■ What is being asked:
Locate the word "task" in the entries below, then gather every line that holds it.

■ Collected data:

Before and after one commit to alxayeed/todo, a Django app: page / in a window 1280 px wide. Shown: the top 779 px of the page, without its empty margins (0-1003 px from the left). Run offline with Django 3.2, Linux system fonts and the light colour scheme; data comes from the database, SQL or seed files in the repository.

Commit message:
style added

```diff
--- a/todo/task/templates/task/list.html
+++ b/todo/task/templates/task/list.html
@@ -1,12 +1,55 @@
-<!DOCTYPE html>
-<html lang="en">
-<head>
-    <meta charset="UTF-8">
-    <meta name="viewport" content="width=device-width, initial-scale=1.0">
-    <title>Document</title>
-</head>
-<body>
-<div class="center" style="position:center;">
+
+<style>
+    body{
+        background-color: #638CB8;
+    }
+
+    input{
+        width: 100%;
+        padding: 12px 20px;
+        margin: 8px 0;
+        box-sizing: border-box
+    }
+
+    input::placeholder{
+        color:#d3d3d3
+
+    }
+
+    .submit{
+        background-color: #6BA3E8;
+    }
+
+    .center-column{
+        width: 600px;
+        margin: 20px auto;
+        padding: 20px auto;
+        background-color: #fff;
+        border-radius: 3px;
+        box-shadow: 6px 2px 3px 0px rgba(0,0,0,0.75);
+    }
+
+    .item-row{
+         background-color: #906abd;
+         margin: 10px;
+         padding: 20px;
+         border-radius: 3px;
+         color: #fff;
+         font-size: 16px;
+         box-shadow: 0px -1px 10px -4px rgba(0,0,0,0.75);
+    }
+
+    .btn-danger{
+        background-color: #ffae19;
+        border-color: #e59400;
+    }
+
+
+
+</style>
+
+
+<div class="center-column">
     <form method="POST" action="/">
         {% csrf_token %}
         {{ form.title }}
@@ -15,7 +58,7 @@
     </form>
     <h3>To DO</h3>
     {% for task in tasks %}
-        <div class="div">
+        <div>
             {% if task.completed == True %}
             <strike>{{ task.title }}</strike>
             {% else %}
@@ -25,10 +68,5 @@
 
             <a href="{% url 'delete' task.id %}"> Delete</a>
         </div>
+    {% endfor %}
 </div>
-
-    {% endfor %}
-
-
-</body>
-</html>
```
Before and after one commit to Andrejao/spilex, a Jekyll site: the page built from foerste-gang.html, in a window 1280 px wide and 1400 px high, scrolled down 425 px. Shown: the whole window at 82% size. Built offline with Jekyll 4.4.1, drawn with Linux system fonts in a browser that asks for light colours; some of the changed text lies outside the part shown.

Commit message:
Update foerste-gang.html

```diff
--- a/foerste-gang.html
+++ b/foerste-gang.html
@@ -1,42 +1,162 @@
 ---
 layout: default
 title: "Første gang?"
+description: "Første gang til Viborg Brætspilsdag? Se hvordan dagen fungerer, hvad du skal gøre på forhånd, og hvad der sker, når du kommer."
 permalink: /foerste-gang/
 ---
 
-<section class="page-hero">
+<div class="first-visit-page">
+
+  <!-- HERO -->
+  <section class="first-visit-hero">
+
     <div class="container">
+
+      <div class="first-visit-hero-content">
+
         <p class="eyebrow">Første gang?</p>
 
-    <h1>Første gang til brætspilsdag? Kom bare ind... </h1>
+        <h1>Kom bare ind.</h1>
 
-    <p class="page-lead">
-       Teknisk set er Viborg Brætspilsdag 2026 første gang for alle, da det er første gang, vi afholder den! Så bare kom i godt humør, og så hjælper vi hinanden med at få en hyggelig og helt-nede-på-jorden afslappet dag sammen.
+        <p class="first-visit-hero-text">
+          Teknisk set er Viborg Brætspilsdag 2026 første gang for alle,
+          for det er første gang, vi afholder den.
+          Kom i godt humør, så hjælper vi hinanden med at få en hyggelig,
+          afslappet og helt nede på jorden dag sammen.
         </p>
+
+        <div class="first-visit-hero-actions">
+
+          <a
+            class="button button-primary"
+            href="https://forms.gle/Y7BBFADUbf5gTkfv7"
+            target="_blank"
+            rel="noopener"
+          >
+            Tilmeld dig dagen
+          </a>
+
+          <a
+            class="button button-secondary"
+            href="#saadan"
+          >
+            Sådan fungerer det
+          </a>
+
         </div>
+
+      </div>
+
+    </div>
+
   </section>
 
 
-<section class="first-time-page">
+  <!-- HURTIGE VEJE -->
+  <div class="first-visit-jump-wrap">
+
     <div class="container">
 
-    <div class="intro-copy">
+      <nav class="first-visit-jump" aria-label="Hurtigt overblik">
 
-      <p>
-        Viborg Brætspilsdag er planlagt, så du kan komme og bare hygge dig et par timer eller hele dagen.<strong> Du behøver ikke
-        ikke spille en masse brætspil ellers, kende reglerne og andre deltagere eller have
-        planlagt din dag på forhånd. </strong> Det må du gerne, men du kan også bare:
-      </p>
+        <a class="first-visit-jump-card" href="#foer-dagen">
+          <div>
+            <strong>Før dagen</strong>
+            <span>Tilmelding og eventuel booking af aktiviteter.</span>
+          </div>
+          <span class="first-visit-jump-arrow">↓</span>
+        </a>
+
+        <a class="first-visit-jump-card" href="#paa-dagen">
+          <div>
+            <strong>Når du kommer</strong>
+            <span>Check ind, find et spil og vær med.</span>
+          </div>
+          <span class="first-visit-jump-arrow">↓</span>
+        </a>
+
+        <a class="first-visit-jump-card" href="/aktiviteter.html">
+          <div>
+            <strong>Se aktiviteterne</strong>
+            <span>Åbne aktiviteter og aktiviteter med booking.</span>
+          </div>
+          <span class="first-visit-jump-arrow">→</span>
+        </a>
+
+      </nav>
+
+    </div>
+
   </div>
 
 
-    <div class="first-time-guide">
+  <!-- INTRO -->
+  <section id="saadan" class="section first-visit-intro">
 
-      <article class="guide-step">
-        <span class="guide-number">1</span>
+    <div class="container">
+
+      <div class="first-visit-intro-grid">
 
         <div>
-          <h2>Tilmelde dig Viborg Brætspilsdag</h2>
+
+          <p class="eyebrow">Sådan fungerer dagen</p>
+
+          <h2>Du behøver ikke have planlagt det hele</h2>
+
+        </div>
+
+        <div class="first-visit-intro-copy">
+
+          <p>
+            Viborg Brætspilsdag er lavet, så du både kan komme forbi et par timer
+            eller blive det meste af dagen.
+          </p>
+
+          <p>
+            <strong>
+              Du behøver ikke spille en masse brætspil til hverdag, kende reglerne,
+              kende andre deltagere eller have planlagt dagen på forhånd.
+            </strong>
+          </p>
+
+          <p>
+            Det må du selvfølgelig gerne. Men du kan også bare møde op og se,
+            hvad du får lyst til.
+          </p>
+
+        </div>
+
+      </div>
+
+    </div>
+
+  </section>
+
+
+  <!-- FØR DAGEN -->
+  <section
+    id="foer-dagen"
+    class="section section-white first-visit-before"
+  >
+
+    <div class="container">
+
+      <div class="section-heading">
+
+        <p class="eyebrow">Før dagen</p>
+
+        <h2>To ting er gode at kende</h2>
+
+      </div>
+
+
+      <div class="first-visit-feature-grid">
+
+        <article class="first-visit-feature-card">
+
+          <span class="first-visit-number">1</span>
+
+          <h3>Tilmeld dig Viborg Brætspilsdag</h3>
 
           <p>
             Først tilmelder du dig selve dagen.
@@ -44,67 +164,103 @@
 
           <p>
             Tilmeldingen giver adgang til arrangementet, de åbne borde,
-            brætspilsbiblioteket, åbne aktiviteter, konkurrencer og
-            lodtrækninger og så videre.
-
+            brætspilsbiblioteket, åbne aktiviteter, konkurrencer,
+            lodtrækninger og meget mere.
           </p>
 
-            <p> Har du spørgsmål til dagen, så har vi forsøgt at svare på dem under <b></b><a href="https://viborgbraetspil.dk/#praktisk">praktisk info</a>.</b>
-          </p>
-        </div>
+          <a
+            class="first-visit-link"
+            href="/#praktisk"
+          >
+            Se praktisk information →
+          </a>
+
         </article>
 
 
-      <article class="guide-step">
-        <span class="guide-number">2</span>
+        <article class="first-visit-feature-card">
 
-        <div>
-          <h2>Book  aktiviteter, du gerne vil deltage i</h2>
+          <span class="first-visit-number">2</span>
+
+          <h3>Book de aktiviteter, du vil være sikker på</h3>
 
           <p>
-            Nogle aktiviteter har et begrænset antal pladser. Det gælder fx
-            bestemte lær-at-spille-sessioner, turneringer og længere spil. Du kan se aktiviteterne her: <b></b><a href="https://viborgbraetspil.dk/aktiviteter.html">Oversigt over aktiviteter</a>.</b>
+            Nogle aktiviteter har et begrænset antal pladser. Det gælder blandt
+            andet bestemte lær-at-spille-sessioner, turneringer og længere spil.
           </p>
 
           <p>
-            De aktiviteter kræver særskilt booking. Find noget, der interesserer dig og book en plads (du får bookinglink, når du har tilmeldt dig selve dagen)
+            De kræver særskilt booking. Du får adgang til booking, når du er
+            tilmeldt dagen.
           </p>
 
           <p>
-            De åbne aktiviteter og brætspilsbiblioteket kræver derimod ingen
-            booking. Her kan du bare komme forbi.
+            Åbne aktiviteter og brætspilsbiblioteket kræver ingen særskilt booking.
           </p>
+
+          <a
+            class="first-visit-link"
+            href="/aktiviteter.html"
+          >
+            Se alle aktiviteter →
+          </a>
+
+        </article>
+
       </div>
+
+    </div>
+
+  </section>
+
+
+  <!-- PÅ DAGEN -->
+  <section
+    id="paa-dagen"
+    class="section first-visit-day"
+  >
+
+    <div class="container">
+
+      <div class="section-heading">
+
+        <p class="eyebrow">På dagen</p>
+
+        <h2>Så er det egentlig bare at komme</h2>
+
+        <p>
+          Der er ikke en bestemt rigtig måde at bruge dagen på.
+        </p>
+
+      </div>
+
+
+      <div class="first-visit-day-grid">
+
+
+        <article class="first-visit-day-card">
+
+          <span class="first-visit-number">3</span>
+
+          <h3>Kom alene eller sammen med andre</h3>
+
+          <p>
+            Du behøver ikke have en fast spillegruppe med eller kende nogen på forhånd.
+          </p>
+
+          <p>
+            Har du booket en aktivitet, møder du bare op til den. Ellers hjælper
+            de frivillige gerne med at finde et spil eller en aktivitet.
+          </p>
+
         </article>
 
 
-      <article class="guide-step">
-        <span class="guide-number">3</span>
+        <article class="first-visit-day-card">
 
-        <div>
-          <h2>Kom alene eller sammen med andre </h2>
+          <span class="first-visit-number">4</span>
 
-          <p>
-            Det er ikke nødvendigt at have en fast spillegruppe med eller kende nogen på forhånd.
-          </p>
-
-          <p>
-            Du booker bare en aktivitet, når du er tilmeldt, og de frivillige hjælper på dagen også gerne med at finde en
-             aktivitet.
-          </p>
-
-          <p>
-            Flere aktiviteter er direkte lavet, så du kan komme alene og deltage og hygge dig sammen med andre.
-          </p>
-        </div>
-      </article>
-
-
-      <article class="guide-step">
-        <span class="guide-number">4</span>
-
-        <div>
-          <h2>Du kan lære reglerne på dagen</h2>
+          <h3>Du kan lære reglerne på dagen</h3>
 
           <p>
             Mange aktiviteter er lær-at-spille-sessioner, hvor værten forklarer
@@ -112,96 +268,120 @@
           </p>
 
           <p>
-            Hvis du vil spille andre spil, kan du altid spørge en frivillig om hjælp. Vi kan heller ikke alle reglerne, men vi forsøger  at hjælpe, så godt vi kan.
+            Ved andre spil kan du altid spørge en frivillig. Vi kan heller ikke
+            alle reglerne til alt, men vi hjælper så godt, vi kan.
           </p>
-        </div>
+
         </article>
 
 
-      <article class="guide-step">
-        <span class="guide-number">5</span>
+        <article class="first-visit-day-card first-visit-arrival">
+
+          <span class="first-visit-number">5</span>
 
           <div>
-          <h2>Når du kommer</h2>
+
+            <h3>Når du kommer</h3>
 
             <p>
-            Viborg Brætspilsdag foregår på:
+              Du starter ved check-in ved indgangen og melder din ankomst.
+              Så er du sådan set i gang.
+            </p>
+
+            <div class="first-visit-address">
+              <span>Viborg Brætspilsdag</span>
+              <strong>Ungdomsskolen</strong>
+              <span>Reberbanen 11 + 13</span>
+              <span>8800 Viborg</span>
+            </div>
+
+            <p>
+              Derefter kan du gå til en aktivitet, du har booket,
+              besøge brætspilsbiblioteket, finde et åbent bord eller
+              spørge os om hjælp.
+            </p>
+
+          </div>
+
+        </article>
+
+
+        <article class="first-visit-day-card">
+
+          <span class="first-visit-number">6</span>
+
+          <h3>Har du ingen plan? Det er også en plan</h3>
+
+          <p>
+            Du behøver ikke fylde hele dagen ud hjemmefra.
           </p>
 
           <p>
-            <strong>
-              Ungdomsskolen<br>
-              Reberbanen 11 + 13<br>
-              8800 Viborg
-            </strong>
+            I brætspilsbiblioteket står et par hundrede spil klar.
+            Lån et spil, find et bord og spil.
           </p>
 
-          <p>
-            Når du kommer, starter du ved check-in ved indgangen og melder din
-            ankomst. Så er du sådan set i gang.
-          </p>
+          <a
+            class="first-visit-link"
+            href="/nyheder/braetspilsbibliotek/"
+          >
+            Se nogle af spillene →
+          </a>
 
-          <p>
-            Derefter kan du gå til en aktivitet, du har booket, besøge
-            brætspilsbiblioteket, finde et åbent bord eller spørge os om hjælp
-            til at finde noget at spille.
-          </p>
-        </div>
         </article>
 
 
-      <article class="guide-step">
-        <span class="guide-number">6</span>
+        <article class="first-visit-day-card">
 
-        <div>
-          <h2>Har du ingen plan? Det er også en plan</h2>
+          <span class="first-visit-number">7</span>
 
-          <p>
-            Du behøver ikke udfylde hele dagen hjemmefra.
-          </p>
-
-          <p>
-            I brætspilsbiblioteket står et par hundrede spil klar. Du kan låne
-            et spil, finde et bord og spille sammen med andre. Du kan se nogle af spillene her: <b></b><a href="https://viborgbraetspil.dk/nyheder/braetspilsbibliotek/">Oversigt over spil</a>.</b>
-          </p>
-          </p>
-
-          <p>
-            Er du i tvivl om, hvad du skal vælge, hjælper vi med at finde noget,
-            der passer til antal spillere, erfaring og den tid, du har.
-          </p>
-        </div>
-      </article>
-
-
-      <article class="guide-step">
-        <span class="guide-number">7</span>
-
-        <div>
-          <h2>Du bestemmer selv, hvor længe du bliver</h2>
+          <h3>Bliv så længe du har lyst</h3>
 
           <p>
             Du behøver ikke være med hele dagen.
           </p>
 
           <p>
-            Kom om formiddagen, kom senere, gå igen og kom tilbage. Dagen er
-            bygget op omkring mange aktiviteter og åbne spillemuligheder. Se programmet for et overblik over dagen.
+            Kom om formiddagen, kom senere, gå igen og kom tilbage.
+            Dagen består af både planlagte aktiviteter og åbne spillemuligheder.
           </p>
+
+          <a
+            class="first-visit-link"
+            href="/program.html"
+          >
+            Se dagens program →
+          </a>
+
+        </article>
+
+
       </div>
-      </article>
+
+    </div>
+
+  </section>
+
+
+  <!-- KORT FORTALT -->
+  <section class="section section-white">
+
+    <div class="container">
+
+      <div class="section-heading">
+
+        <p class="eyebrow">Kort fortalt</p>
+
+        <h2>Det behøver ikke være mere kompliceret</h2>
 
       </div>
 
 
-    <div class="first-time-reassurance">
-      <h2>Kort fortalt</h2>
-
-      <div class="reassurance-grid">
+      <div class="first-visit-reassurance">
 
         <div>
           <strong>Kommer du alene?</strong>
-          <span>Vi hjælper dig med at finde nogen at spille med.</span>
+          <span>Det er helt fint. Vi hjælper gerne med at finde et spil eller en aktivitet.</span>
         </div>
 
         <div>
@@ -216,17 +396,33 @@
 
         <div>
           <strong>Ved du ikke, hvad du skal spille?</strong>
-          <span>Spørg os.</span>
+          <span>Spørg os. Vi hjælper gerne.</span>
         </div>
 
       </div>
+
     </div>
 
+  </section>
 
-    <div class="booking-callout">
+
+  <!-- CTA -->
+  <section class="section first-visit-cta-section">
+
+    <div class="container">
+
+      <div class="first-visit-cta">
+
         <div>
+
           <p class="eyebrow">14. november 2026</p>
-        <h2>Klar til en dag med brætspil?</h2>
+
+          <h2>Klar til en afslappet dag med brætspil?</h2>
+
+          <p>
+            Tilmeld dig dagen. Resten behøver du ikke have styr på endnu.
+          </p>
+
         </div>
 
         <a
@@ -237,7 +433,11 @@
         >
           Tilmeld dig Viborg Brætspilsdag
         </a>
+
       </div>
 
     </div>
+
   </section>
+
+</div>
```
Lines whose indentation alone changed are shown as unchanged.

■ Written response:
--- a/todo/task/templates/task/list.html
+++ b/todo/task/templates/task/list.html
     {% for task in tasks %}
             {% if task.completed == True %}
             <strike>{{ task.title }}</strike>
             <a href="{% url 'delete' task.id %}"> Delete</a>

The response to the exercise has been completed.